## Exercise aim
From first line to last, retype the data exactly.

*** Given records Section Begins ***

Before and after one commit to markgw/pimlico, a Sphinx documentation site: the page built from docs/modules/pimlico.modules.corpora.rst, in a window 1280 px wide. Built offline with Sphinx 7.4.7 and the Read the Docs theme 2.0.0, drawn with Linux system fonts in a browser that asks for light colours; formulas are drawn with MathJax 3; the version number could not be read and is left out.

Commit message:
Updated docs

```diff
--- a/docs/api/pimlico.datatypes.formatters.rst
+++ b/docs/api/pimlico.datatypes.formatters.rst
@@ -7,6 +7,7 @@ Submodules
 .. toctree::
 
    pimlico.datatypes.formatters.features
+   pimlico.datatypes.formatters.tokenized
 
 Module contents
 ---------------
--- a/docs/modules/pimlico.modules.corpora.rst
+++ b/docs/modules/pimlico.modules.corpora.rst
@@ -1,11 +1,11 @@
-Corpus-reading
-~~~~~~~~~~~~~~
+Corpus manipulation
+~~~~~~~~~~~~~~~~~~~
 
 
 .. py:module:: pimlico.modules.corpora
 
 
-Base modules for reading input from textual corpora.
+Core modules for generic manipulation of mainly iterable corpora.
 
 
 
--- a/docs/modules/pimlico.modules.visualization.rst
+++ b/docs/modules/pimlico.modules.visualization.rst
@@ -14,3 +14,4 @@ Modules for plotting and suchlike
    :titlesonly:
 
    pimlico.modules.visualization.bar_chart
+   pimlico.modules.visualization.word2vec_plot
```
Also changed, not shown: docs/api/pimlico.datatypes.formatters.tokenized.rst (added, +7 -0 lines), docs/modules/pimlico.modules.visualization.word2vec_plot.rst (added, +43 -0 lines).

*** Given records Section Ends ***

## Response box
Before and after one commit to markgw/pimlico, a Sphinx documentation site: the page built from docs/modules/pimlico.modules.corpora.rst, in a window 1280 px wide. Built offline with Sphinx 7.4.7 and the Read the Docs theme 2.0.0, drawn with Linux system fonts in a browser that asks for light colours; formulas are drawn with MathJax 3; the version number could not be read and is left out.

Commit message:
Updated docs

```diff
--- a/docs/api/pimlico.datatypes.formatters.rst
+++ b/docs/api/pimlico.datatypes.formatters.rst
@@ -7,6 +7,7 @@ Submodules
 .. toctree::
 
    pimlico.datatypes.formatters.features
+   pimlico.datatypes.formatters.tokenized
 
 Module contents
 ---------------
--- a/docs/modules/pimlico.modules.corpora.rst
+++ b/docs/modules/pimlico.modules.corpora.rst
@@ -1,11 +1,11 @@
-Corpus-reading
-~~~~~~~~~~~~~~
+Corpus manipulation
+~~~~~~~~~~~~~~~~~~~
 
 
 .. py:module:: pimlico.modules.corpora
 
 
-Base modules for reading input from textual corpora.
+Core modules for generic manipulation of mainly iterable corpora.
 
 
 
--- a/docs/modules/pimlico.modules.visualization.rst
+++ b/docs/modules/pimlico.modules.visualization.rst
@@ -14,3 +14,4 @@ Modules for plotting and suchlike
    :titlesonly:
 
    pimlico.modules.visualization.bar_chart
+   pimlico.modules.visualization.word2vec_plot
```
Also changed, not shown: docs/api/pimlico.datatypes.formatters.tokenized.rst (added, +7 -0 lines), docs/modules/pimlico.modules.visualization.word2vec_plot.rst (added, +43 -0 lines).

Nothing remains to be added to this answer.